Task statement »
Find every line in the records below that contains "class", and copy it.
╭──
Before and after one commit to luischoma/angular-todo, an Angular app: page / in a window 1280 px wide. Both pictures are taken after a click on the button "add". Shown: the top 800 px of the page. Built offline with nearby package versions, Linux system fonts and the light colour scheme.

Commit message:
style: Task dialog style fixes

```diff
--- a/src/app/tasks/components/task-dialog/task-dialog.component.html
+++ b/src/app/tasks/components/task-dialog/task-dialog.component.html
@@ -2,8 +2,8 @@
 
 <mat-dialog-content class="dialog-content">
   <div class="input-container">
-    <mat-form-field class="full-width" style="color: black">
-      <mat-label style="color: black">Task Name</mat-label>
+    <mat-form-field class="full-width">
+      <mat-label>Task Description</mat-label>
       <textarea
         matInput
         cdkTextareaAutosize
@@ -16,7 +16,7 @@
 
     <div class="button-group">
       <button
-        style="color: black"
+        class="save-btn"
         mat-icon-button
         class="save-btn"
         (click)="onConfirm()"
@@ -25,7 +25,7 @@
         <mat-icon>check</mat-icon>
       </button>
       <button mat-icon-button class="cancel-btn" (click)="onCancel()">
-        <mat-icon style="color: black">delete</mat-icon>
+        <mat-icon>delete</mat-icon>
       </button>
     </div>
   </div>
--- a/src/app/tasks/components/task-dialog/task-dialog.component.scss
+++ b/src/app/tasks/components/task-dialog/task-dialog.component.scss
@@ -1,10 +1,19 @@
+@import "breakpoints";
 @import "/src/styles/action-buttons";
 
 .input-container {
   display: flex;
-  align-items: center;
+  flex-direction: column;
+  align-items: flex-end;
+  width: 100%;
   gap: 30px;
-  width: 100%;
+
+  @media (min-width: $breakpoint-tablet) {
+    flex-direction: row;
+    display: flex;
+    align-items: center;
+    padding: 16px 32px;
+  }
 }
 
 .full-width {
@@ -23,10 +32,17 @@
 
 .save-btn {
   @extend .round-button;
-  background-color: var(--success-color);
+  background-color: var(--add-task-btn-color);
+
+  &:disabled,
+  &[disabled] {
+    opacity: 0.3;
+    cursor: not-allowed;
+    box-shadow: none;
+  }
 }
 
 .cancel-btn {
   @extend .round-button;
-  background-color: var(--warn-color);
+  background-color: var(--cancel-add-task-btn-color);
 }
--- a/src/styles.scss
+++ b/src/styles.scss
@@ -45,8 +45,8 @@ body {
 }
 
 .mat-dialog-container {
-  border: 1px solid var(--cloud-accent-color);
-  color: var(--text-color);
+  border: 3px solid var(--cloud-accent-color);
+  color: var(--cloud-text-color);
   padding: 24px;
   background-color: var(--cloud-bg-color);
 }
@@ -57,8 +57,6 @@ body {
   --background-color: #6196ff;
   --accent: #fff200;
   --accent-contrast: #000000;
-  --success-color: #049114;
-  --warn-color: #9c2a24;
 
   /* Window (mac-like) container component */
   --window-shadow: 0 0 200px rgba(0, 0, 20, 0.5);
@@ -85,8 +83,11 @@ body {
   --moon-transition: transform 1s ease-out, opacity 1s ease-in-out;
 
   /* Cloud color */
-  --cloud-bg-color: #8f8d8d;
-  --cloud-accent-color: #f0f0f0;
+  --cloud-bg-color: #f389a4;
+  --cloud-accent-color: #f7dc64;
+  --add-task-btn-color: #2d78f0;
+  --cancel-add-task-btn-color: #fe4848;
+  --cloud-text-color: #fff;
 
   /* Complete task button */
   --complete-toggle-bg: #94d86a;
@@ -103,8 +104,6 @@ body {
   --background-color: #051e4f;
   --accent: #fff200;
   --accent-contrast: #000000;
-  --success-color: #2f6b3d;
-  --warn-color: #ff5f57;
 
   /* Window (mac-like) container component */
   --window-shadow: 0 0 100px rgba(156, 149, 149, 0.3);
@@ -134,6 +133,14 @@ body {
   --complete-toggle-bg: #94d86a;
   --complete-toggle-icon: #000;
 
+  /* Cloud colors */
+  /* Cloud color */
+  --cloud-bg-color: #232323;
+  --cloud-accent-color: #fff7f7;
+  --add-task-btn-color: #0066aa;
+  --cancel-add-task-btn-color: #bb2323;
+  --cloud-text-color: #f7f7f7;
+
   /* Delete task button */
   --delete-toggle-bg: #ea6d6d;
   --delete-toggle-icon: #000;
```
╰──
Task result »
 <mat-dialog-content class="dialog-content">
   <div class="input-container">
-    <mat-form-field class="full-width" style="color: black">
+    <mat-form-field class="full-width">
     <div class="button-group">
+        class="save-btn"
         class="save-btn"
       <button mat-icon-button class="cancel-btn" (click)="onCancel()">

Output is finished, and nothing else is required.